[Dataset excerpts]
*****

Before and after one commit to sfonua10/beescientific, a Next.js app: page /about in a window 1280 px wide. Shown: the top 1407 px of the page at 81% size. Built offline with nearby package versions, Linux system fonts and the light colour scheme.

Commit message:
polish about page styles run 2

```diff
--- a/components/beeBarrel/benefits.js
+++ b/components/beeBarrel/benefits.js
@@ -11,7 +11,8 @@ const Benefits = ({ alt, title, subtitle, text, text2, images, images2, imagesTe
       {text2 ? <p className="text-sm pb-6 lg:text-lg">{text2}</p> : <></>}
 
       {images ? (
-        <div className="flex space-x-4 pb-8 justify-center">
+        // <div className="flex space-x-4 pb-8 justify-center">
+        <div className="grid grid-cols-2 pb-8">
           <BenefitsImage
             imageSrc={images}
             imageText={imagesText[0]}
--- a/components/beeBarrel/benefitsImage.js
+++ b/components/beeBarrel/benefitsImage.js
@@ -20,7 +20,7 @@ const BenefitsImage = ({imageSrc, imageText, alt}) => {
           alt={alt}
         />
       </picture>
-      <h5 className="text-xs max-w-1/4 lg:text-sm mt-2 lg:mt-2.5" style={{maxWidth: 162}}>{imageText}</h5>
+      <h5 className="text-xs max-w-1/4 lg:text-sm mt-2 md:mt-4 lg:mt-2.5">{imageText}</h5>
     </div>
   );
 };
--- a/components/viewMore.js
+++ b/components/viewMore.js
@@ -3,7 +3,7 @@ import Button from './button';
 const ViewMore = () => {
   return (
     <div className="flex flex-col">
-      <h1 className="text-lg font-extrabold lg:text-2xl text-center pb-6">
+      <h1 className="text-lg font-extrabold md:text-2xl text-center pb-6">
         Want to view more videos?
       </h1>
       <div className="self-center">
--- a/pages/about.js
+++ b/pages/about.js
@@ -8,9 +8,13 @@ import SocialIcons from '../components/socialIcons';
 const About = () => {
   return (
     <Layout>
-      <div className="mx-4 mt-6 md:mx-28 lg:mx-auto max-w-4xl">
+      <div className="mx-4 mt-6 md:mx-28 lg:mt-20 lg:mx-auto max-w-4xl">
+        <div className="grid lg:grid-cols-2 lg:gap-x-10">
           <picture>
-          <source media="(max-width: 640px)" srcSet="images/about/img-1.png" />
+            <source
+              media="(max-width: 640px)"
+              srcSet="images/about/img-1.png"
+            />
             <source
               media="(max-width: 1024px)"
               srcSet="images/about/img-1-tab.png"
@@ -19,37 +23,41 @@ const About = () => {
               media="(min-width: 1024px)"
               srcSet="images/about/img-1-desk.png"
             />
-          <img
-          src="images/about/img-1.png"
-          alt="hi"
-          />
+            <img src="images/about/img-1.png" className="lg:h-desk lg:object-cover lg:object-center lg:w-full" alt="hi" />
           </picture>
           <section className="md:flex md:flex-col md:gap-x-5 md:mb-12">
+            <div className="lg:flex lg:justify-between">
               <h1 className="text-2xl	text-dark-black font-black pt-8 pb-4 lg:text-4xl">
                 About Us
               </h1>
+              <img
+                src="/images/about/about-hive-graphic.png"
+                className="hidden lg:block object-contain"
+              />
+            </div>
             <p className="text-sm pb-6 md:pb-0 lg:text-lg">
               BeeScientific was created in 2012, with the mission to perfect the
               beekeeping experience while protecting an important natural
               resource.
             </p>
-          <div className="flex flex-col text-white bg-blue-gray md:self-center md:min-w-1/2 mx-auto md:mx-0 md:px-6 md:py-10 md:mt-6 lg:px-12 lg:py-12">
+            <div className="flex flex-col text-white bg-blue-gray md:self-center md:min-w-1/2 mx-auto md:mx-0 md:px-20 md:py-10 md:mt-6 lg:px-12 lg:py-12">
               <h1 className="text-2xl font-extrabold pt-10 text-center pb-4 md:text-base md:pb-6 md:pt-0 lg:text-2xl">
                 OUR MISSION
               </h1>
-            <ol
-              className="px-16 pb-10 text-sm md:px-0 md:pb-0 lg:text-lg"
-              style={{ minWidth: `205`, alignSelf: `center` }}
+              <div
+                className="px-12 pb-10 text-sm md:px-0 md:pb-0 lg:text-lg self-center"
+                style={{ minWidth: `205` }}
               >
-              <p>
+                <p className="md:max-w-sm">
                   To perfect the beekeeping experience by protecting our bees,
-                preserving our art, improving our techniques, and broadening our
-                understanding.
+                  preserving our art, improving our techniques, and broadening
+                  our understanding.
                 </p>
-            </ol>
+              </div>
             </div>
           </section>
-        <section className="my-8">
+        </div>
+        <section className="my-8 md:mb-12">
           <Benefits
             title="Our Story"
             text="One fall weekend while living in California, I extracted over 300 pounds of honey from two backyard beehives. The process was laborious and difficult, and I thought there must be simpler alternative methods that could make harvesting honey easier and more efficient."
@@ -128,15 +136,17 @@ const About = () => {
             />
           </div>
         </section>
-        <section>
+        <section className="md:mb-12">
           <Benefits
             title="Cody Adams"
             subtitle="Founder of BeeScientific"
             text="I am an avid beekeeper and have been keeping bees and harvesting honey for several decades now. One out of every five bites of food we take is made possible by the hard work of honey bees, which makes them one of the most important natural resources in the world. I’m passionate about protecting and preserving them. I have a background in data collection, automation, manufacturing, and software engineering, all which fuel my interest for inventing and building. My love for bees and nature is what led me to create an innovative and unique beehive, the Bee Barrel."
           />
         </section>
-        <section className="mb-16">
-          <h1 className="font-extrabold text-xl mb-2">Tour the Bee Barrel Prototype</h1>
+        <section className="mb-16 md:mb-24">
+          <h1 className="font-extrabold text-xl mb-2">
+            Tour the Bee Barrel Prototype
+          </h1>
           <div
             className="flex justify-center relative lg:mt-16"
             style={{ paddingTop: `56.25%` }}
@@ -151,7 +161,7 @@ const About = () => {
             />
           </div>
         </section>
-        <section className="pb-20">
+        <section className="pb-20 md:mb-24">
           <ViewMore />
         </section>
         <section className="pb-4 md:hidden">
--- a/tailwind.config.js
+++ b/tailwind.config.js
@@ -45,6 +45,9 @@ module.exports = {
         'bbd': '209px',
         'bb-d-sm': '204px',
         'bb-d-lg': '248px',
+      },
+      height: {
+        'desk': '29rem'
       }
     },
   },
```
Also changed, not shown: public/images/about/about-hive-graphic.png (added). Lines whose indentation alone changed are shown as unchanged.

*****

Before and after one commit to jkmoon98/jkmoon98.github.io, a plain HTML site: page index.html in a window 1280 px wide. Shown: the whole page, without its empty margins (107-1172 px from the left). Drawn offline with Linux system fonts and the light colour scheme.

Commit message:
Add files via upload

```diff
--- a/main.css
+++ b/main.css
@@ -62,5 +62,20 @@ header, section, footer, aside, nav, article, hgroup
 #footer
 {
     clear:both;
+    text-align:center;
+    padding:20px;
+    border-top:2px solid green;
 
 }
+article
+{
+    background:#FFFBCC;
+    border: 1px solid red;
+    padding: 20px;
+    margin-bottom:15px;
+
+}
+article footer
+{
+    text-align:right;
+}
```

*****

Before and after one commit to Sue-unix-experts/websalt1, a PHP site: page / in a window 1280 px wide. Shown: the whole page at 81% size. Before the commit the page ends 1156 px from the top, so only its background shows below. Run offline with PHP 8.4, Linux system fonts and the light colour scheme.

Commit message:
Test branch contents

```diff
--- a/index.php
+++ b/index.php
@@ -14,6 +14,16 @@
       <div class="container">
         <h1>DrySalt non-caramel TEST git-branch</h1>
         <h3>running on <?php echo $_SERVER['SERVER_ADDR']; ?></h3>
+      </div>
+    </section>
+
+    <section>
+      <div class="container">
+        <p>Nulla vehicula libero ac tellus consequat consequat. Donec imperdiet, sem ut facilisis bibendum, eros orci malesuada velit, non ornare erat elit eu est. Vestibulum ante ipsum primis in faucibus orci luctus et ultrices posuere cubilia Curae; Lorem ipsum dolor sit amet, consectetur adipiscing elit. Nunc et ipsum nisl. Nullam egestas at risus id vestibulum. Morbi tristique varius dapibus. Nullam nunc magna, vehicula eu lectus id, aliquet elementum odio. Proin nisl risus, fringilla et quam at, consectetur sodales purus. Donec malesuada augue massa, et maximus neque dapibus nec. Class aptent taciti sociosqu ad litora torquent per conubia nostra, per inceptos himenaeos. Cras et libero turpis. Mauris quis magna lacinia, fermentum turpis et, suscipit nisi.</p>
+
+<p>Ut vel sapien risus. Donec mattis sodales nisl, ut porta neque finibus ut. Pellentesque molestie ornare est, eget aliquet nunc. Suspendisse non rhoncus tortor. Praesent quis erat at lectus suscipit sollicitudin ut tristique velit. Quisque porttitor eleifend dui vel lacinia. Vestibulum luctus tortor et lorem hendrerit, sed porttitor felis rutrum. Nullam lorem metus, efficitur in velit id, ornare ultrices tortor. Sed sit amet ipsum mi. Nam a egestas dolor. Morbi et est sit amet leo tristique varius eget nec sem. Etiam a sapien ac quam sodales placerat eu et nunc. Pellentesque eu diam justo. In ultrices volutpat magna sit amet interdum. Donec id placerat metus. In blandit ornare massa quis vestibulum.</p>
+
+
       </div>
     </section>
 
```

*****

■ **Assigned task**
Where does the word "index" occur in the data? Copy every line that has it.

■ **Solution to the problem**
Before and after one commit to jkmoon98/jkmoon98.github.io, a plain HTML site: page index.html in a window 1280 px wide. Shown: the whole page, without its empty margins (107-1172 px from the left). Drawn offline with Linux system fonts and the light colour scheme.
--- a/index.php
+++ b/index.php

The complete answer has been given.